iii) ♦ 7 4 3 2

In (i) and (ii), you must keep all your diamonds but in (iii) you can throw them away because your highest card is lower than dummy’s lowest.

  1. Try not to reveal you have no more cards left.
Q 10 5 2
J 9 8 6
W   E
7 4
A K 3

Declarer is running off a long suit. Clearly West must keep his four spades to match dummy. However, it is equally important for East to keep his seemingly worthless doubleton. If he throws a spade, he will show out on ♠ AK and declarer has a marked finesse to score both dummy’s ♠ Q10

South Deals
None Vul
K 3 2
K 10 3 2
A 3
8 6
J 9 7 5
J 10 9 4
10 6 3
W   E
J 9 7 4
8 6
Q 8 7 5
9 8 5
A Q 10 5
A Q 4
K 6 2
7 4 2
West North East South
      1 ♠
Pass 2 ♣ Pass 2 N1
Pass 7 N2 Pass Pass
  1. 15-19 balanced (after a Two-over-One).
  2. Optimistic — 37 points is the guideline for 7 NT with two balanced hands.

West led ♦ J, declarer winning dummy’s ♦ A and East signalling with ♦ 8 (throw high means aye). Declarer promptly cashed ♣ AKQJ — what should East-West discard? 

East could not afford to discard a spade (recalling declarer’s 1 ♠ opener) or he would present declarer with a fourth spade trick. A heart discard would be as bad; — exposing the position when he showed out on ♥ AK, enabling declarer to finesse against West’s ♥ J. East had to let go ♦ 5. Declarer threw ♦ 6 and West, similarly, had to keep a spade to avoid showing out on the second round, and a heart to keep four cards to match dummy. He had to let go ♦ 4

Declarer could have succeeded via a third- round finesse in either major.
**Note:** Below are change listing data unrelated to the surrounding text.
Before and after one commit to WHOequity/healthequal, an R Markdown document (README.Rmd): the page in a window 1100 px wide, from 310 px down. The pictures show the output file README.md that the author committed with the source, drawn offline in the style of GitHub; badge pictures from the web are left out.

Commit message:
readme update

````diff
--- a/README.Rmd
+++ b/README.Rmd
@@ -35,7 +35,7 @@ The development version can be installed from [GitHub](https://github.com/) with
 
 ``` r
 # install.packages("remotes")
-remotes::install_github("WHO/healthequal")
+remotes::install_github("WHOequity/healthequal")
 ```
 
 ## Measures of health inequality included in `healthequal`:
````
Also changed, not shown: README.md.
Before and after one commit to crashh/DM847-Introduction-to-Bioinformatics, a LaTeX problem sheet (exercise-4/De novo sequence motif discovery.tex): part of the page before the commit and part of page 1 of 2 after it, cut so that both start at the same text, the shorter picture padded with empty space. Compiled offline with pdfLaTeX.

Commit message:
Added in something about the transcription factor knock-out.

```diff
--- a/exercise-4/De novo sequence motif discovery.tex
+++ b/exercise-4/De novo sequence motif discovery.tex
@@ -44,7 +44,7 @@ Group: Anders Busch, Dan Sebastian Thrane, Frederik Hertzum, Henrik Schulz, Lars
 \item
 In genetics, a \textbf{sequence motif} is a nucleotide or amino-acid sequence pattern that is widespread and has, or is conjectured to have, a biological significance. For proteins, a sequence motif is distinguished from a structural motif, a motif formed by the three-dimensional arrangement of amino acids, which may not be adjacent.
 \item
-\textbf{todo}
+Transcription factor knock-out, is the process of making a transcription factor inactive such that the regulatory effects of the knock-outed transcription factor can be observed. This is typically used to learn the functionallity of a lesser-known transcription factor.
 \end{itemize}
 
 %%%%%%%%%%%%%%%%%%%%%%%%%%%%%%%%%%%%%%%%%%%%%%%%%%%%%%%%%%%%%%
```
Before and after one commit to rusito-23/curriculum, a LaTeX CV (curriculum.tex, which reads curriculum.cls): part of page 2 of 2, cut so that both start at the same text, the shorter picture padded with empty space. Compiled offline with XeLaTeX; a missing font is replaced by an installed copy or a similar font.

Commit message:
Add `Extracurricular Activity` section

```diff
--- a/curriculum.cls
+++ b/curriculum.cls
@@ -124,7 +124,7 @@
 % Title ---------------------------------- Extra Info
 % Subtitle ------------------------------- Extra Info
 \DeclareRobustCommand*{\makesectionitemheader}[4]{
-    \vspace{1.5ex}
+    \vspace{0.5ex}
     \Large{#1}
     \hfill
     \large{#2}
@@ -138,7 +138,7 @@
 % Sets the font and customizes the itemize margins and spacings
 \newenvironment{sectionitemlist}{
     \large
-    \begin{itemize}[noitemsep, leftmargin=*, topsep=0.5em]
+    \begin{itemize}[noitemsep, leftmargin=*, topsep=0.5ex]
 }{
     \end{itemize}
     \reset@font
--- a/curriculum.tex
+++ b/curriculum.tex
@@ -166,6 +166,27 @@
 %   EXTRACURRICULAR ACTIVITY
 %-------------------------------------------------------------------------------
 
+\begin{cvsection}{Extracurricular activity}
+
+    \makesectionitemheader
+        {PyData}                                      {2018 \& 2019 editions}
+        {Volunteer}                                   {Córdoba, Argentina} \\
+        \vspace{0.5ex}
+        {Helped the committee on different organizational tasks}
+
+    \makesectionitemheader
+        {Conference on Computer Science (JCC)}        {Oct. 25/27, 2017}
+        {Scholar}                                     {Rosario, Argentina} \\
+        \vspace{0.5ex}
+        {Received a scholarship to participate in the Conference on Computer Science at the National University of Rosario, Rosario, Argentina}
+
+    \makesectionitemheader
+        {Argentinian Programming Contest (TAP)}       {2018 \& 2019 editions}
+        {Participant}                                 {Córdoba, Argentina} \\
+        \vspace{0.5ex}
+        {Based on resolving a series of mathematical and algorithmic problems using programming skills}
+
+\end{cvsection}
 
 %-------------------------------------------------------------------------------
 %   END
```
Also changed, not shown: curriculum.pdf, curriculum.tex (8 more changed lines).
When he cashed the three top cards (the percentage play), he was one down.

Books, Flippers and Arrow Packs
Mobile Phone

The Bridge Club now has a mobile phone which will be on during play on both evenings so that members can be contacted if need be, the number is - 07840237616

Tuesday Pairs
Director: Chris Parkin
Scorer: Sally Stuttard
Thursday Pairs
Director: Chris P
Scorer: Chris P
Tuesday Duplicate
Director: Chris Parkin
Scorer: Sally Stuttard